Oropharyngeal cancer can spread to the neck’s lymph nodes. Usually the nodes are removed (neck dissection) even without them being affected as this reduces the chance of the cancer returning.

The extent of surgery depends on the spread of the tumour.

For more information go to our surgery fact sheet.


Radiotherapy for oropharyngeal cancer

Radiotherapy may be used alone, as well as post operative treatment (adjuvant chemotherapy). It’s aims are to shrink and/or destroy small cancerous areas not be removed in surgery.

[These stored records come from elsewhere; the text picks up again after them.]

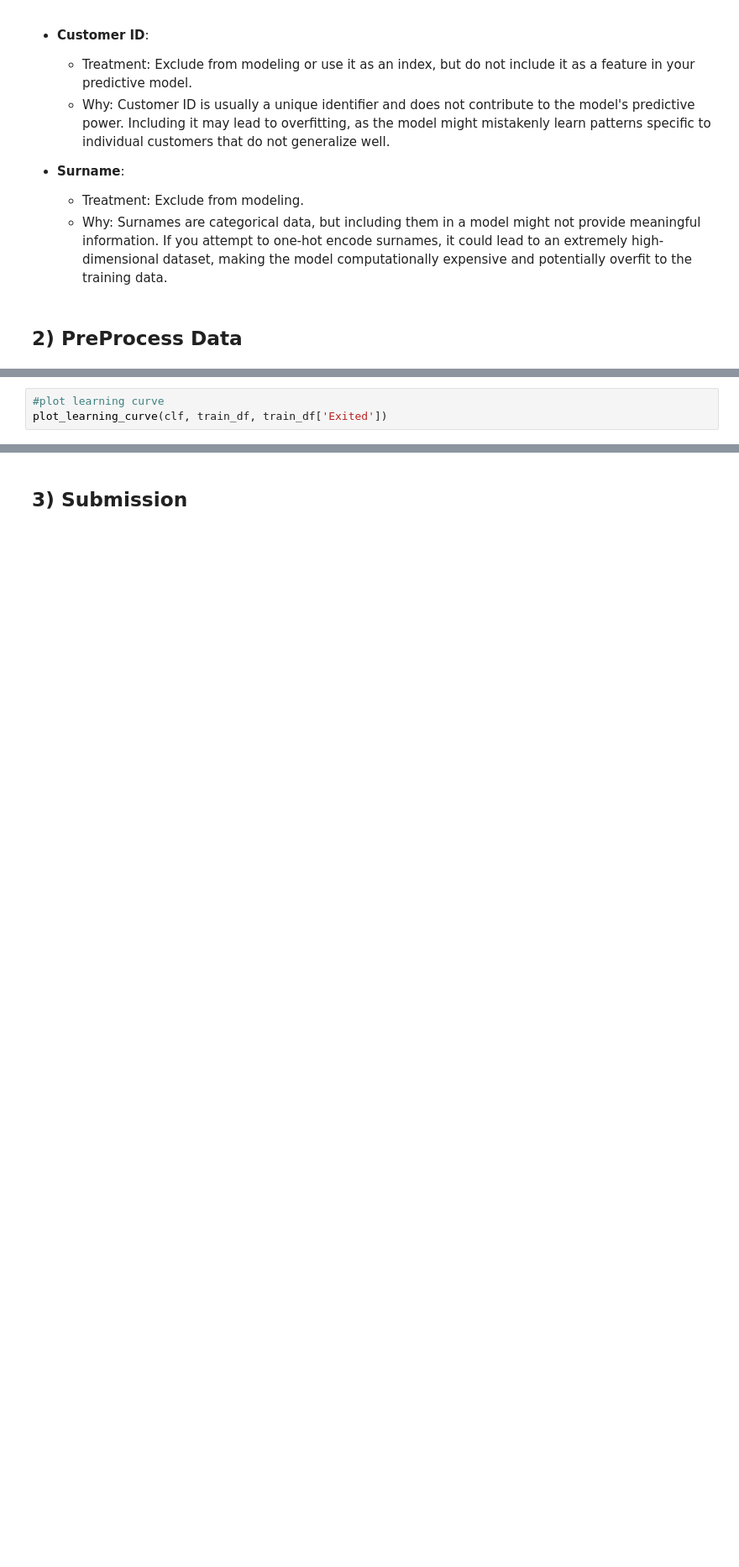
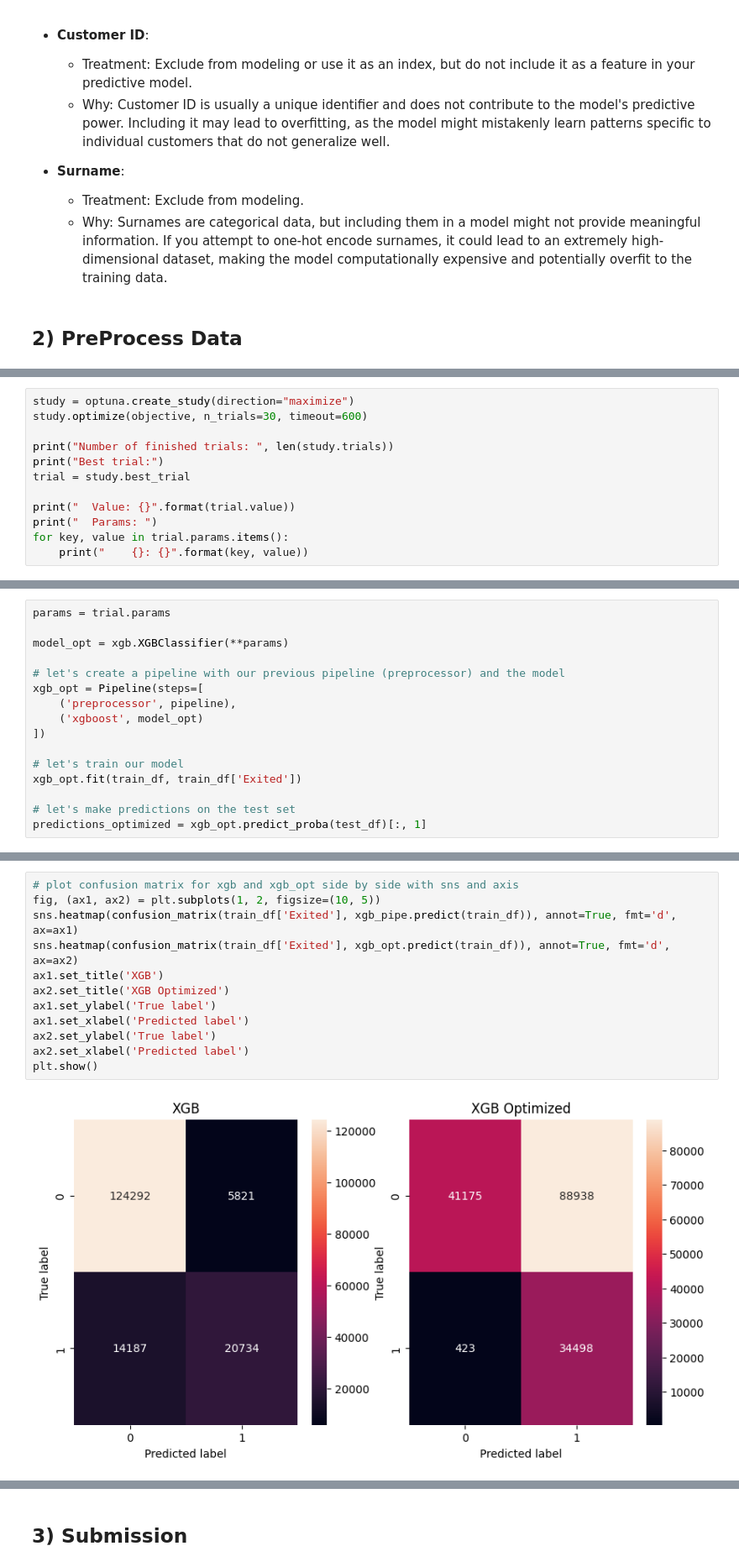
Before and after one commit to RuiFSP/Kaggle, a Jupyter notebook: Playground_Series_S4/1-Binary Classification with a Bank Churn Dataset/bank_churn_optimize.ipynb, the cells around one changed output, grey strips where cells are left out. Shown at 84% size. Cells and saved outputs as stored; diff of their text form; blank space fills up the shorter version.

```diff
--- a/Playground_Series_S4/1-Binary Classification with a Bank Churn Dataset/bank_churn_optimize.ipynb
+++ b/Playground_Series_S4/1-Binary Classification with a Bank Churn Dataset/bank_churn_optimize.ipynb
@@ -442,3 +319,0 @@ plot_roc_curve(train_df['Exited'], clf.predict_proba(train_df)[:, 1])
-# %%
-#plot learning curve
-plot_learning_curve(clf, train_df, train_df['Exited'])
@@ -446,0 +376,12 @@ plot_learning_curve(clf, train_df, train_df['Exited'])
+# %%
+study = optuna.create_study(direction="maximize")
+study.optimize(objective, n_trials=30, timeout=600)
+
+print("Number of finished trials: ", len(study.trials))
+print("Best trial:")
+trial = study.best_trial
+
+print("  Value: {}".format(trial.value))
+print("  Params: ")
+for key, value in trial.params.items():
+    print("    {}: {}".format(key, value))
@@ -446,0 +418,16 @@ plot_learning_curve(clf, train_df, train_df['Exited'])
+# %%
+params = trial.params
+
+model_opt = xgb.XGBClassifier(**params)
+
+# let's create a pipeline with our previous pipeline (preprocessor) and the model
+xgb_opt = Pipeline(steps=[
+    ('preprocessor', pipeline),
+    ('xgboost', model_opt)
+])
+
+# let's train our model
+xgb_opt.fit(train_df, train_df['Exited'])
+
+# let's make predictions on the test set
+predictions_optimized = xgb_opt.predict_proba(test_df)[:, 1]
@@ -446,0 +471,14 @@ plot_learning_curve(clf, train_df, train_df['Exited'])
+# %%
+# plot confusion matrix for xgb and xgb_opt side by side with sns and axis
+fig, (ax1, ax2) = plt.subplots(1, 2, figsize=(10, 5))
+sns.heatmap(confusion_matrix(train_df['Exited'], xgb_pipe.predict(train_df)), annot=True, fmt='d', ax=ax1)
+sns.heatmap(confusion_matrix(train_df['Exited'], xgb_opt.predict(train_df)), annot=True, fmt='d', ax=ax2)
+ax1.set_title('XGB')
+ax2.set_title('XGB Optimized')
+ax1.set_ylabel('True label')
+ax1.set_xlabel('Predicted label')
+ax2.set_ylabel('True label')
+ax2.set_xlabel('Predicted label')
+plt.show()
+# %% [output]
+[figure, added]
```
Also changed, not shown: parts of 25 cells of this notebook, 3 other files.
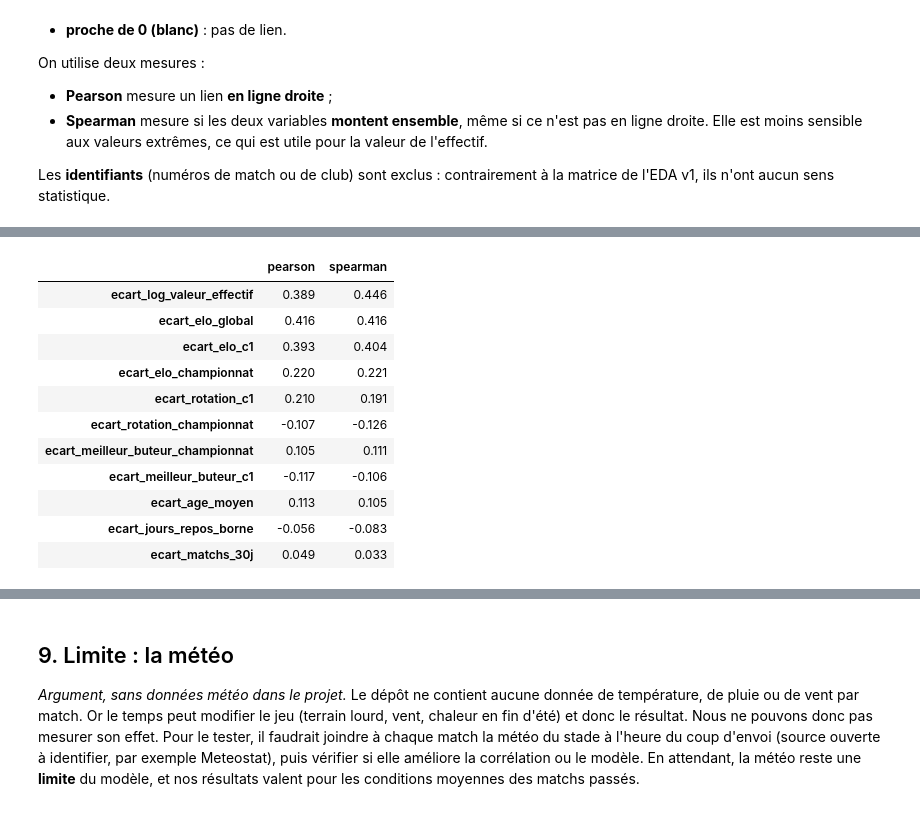
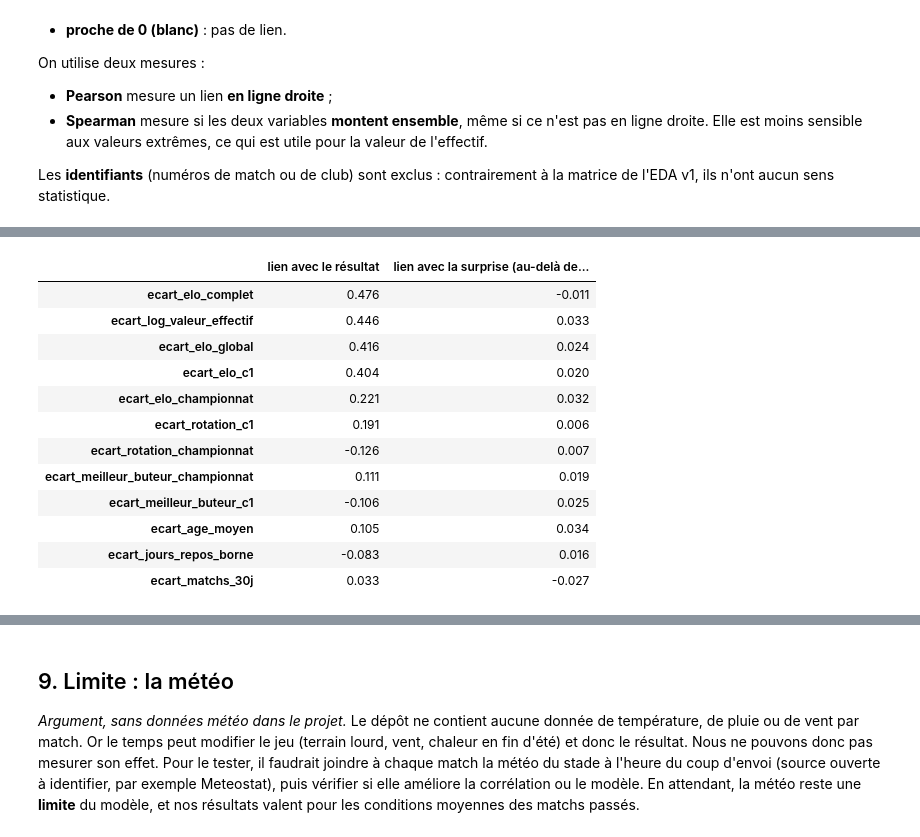
Before and after one commit to moussa197/CHAMPIONS-, a Jupyter notebook: analyse/EDA_v2.ipynb, the cells around one changed output, grey strips where cells are left out. Saved outputs shown, nothing was run; the diff lists cells and outputs as text; code cells hidden in the pictures.

```diff
--- a/analyse/EDA_v2.ipynb
+++ b/analyse/EDA_v2.ipynb
@@ -156,6 +160,15 @@ g["score_domicile"] = g["dom_j_resultat"].map({"Victoire": 1.0, "Nul": 0.5, "Dé
 g["ecart_elo_global"] = g["home_elo_global"] - g["away_elo_global"]
 g["ecart_elo_c1"] = g["home_elo_c1"] - g["away_elo_c1"]
 g["ecart_elo_championnat"] = g["home_elo_champ"] - g["away_elo_champ"]
+g["ecart_elo_complet"] = g["home_elo_complet"] - g["away_elo_complet"]
+
+# Résultat attendu selon l'Elo complet (bonus de 60 points à domicile, sauf sur terrain neutre)
+bonus_domicile = np.where(g["neutre"], 0, 60)
+g["attendu_domicile"] = 1 / (1 + 10 ** (-(g["ecart_elo_complet"] + bonus_domicile) / 400))
+# La surprise = réel − attendu : un nul vaut environ +0,4 pour un gros outsider et −0,4 pour un gros favori
+g["surprise_domicile"] = g["score_domicile"] - g["attendu_domicile"]
+# Le résultat en 3 catégories : le nul est une issue à part, pas une demi-victoire
+g["resultat"] = g["dom_j_resultat"].map({"Victoire": "Victoire domicile", "Nul": "Nul", "Défaite": "Victoire extérieur"})
 
 val_dom = g["dom_j_valeur_effectif_eur_avant_match"].where(lambda x: x > 0)
 val_ext = g["ext_j_valeur_effectif_eur_avant_match"].where(lambda x: x > 0)
@@ -180,12 +193,12 @@ g["ecart_jours_repos_borne"] = g["ecart_jours_repos"].clip(-14, 14)
 g["ecart_matchs_30j"] = (g["dom_f_matchs_30j_avant"] - g["ext_f_matchs_30j_avant"]).where(couverts)
 # nb_competitions_saison n'est pas utilisé : il contient des matchs futurs (fuite d'information)
 VARIABLES_UTILES = [
-    "ecart_elo_global", "ecart_elo_c1", "ecart_elo_championnat", "ecart_log_valeur_effectif",
+    "ecart_elo_complet", "ecart_elo_global", "ecart_elo_c1", "ecart_elo_championnat", "ecart_log_valeur_effectif",
     "ecart_age_moyen", "ecart_rotation_championnat", "ecart_rotation_c1",
     "ecart_meilleur_buteur_championnat", "ecart_meilleur_buteur_c1",
     "ecart_jours_repos_borne", "ecart_matchs_30j",
-    "score_domicile",
+    "score_domicile", "surprise_domicile",
 ]
-print(f"{len(VARIABLES_UTILES) - 1} variables explicatives + la cible.")
+print(f"{len(VARIABLES_UTILES) - 2} variables explicatives + 2 façons de mesurer le résultat (score et surprise).")
 # %% [output]
 Matchs où le championnat des deux clubs est couvert : 1,566 / 1,871
@@ -333,20 +357,23 @@ Plus l'équipe à domicile a d'Elo d'avance, plus elle prend de points : on pass
 # %%
+# Spearman compare des rangs (défaite < nul < victoire) : il ne suppose pas qu'un nul vaut exactement « la moitié »
+cibles = ["score_domicile", "surprise_domicile"]
 lien_resultat = pd.DataFrame({
-    "pearson": corr["score_domicile"],
-    "spearman": corr_sp["score_domicile"],
-}).drop(index="score_domicile")
-lien_resultat.sort_values("spearman", key=abs, ascending=False).round(3)
+    "lien avec le résultat": corr_sp["score_domicile"],
+    "lien avec la surprise (au-delà de l'Elo)": corr_sp["surprise_domicile"],
+}).drop(index=cibles)
+lien_resultat.sort_values("lien avec le résultat", key=abs, ascending=False).round(3)
 # %% [output]
-|  | pearson | spearman |
-| ecart_log_valeur_effectif | 0.389 | 0.446 |
-| ecart_elo_global | 0.416 | 0.416 |
-| ecart_elo_c1 | 0.393 | 0.404 |
-| ecart_elo_championnat | 0.220 | 0.221 |
-| ecart_rotation_c1 | 0.210 | 0.191 |
-| ecart_rotation_championnat | -0.107 | -0.126 |
-| ecart_meilleur_buteur_championnat | 0.105 | 0.111 |
-| ecart_meilleur_buteur_c1 | -0.117 | -0.106 |
-| ecart_age_moyen | 0.113 | 0.105 |
-| ecart_jours_repos_borne | -0.056 | -0.083 |
-| ecart_matchs_30j | 0.049 | 0.033 |
+|  | lien avec le résultat | lien avec la surprise (au-delà de... |
+| ecart_elo_complet | 0.476 | -0.011 |
+| ecart_log_valeur_effectif | 0.446 | 0.033 |
+| ecart_elo_global | 0.416 | 0.024 |
+| ecart_elo_c1 | 0.404 | 0.020 |
+| ecart_elo_championnat | 0.221 | 0.032 |
+| ecart_rotation_c1 | 0.191 | 0.006 |
+| ecart_rotation_championnat | -0.126 | 0.007 |
+| ecart_meilleur_buteur_championnat | 0.111 | 0.019 |
+| ecart_meilleur_buteur_c1 | -0.106 | 0.025 |
+| ecart_age_moyen | 0.105 | 0.034 |
+| ecart_jours_repos_borne | -0.083 | 0.016 |
+| ecart_matchs_30j | 0.033 | -0.027 |
 # %%
```
Also changed, not shown: parts of 14 cells of this notebook, 1 other file.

It can be administered from outside the body  (external beam radiotherapy) or by implanting radioactive material into the tumour (internal radiotherapy or brachytherapy).

For more information go to our radiotherapy fact sheet.


Chemotherapy for oropharyngeal cancer

Chemotherapy may be given at the same time as radiotherapy (chemo-radiotherapy), or after surgery to kill any remaining cancer cells and stop them from spreading (adjuvant chemotherapy).

For more information go to our chemotherapy fact sheet.


Monoclonal antibodies for oropharyngeal cancer

Monoclonal antibodies are drugs that attach themselves to proteins (receptors) found in particular cancers, stopping the cancer cells from growing by locking onto these receptors. This makes the cancer cells more sensitive to the effects of radiotherapy and chemotherapy.